# Task description
Among the lines below, tally those that contain "Also" and respond with the total only.

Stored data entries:
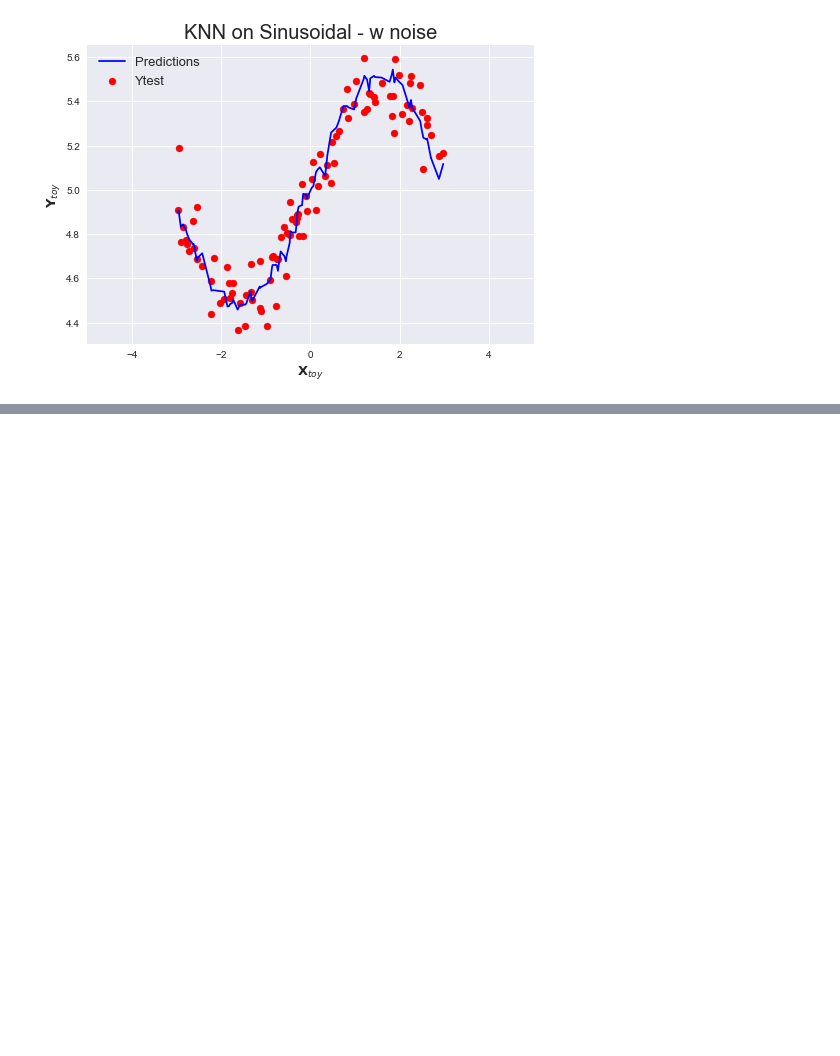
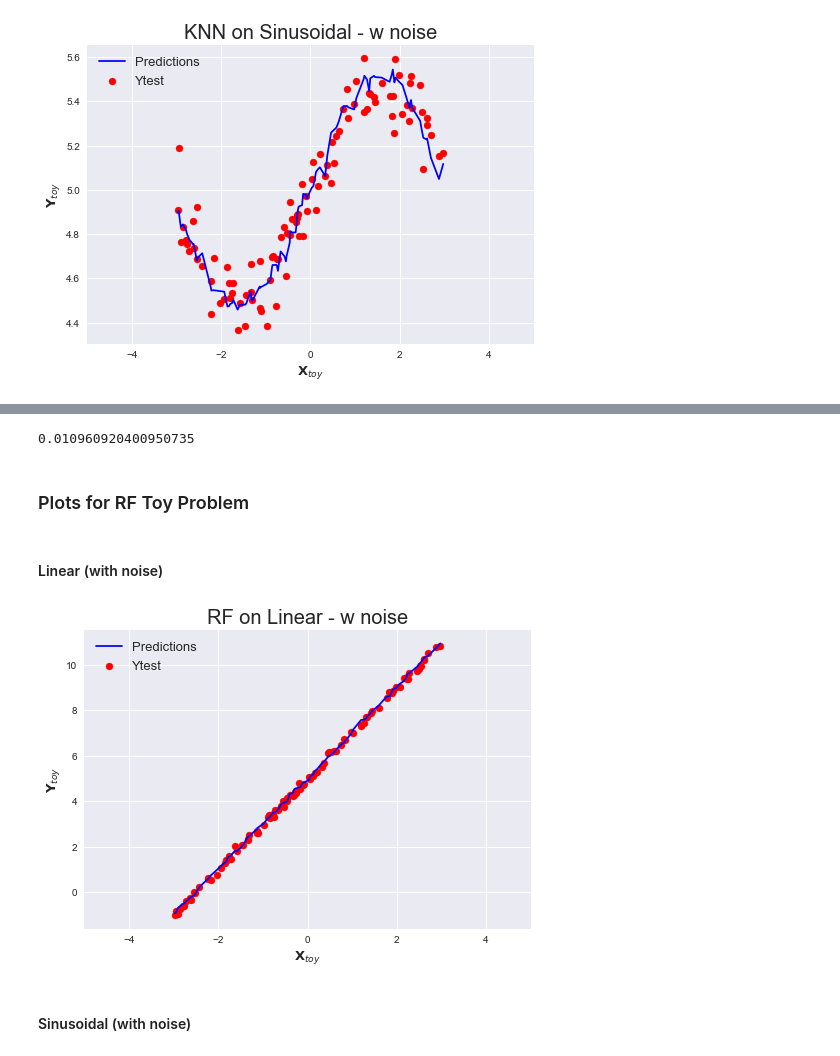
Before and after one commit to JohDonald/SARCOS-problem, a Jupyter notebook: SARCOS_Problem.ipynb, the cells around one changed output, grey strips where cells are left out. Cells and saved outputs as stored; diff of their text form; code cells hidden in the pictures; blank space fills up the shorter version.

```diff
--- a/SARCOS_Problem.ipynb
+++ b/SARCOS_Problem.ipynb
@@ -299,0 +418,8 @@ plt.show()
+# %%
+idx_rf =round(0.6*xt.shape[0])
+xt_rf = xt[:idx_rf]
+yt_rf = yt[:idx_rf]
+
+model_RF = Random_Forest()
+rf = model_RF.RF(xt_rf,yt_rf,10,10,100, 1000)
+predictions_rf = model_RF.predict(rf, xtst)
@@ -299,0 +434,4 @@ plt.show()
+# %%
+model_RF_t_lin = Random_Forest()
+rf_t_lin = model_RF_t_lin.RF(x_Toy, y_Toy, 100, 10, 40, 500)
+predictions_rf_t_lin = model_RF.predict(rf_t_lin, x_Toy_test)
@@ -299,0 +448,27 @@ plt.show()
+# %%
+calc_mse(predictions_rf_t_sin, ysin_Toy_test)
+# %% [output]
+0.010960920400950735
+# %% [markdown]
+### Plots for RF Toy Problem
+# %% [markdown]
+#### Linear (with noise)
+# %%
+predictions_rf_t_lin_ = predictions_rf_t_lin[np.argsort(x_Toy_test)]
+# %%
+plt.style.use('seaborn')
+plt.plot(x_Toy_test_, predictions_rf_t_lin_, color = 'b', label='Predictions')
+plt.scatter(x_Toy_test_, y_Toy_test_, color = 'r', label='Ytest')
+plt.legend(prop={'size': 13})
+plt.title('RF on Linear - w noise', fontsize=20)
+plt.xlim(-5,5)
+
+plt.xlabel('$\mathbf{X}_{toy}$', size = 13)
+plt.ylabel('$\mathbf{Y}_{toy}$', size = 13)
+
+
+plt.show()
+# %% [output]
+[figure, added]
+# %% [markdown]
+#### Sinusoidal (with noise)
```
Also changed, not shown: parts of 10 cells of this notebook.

--

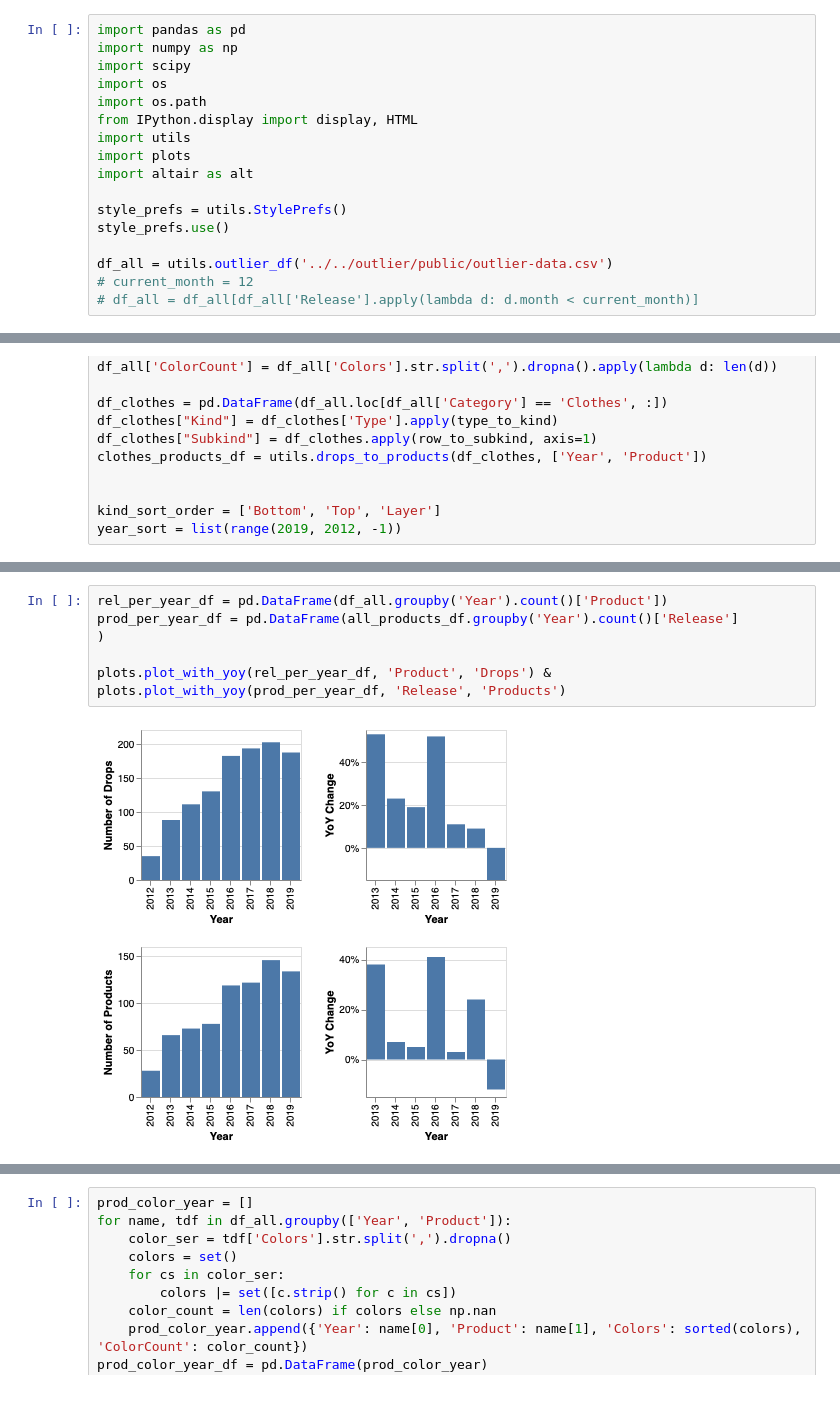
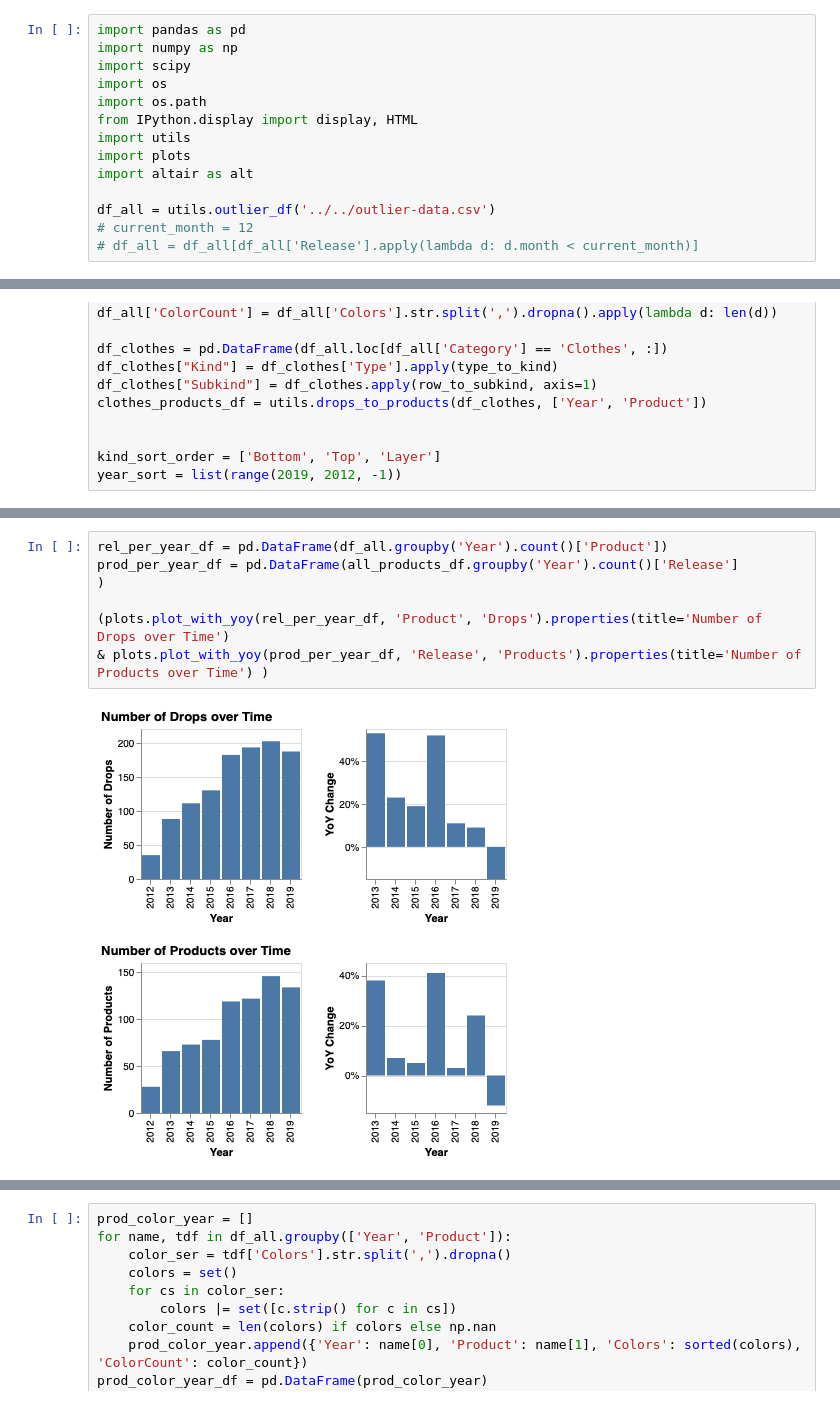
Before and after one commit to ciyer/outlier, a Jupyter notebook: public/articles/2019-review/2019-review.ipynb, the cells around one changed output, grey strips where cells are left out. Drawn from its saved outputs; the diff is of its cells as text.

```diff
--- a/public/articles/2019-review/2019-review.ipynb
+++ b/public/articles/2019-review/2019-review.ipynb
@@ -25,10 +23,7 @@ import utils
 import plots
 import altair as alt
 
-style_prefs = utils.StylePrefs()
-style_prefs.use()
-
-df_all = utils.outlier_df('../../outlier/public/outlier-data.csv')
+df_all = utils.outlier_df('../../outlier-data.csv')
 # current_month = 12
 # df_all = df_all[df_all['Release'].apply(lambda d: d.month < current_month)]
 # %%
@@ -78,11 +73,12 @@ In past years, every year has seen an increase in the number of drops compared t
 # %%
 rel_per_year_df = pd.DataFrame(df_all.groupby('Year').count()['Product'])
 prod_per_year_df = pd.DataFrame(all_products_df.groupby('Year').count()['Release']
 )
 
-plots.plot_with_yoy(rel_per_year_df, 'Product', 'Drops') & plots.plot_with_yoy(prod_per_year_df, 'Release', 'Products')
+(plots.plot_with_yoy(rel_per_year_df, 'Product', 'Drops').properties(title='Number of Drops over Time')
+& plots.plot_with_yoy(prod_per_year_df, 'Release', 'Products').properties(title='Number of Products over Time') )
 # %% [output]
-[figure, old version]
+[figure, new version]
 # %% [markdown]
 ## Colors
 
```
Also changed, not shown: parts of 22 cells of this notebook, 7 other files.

# Exercise output
2